# [INPUT DATA]
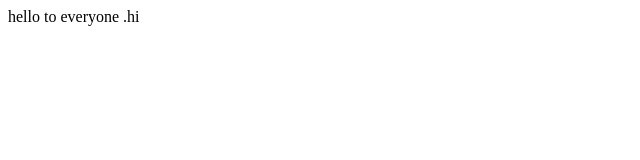
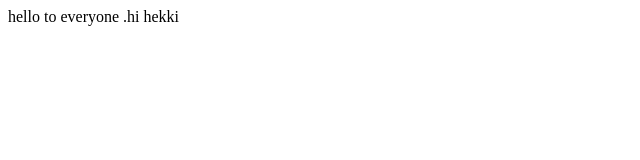
Before and after one commit to Raghvendran966/sample_node, a plain HTML site: page hello.html in a window 1280 px wide. Shown: the full height of the page, 0-640 px from the left. Drawn offline with Linux system fonts and the light colour scheme.

Commit message:
Update hello.html

```diff
--- a/hello.html
+++ b/hello.html
@@ -1,5 +1,5 @@
 <html>
   <body>
-    hello to everyone .hi
+    hello to everyone .hi hekki
   </body>
   </html?
```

# [BRIEF]
Could you retype every record above exactly, leaving the pictures out?

# [YOUR RESPONSE]
Before and after one commit to Raghvendran966/sample_node, a plain HTML site: page hello.html in a window 1280 px wide. Shown: the full height of the page, 0-640 px from the left. Drawn offline with Linux system fonts and the light colour scheme.

Commit message:
Update hello.html

```diff
--- a/hello.html
+++ b/hello.html
@@ -1,5 +1,5 @@
 <html>
   <body>
-    hello to everyone .hi
+    hello to everyone .hi hekki
   </body>
   </html?
```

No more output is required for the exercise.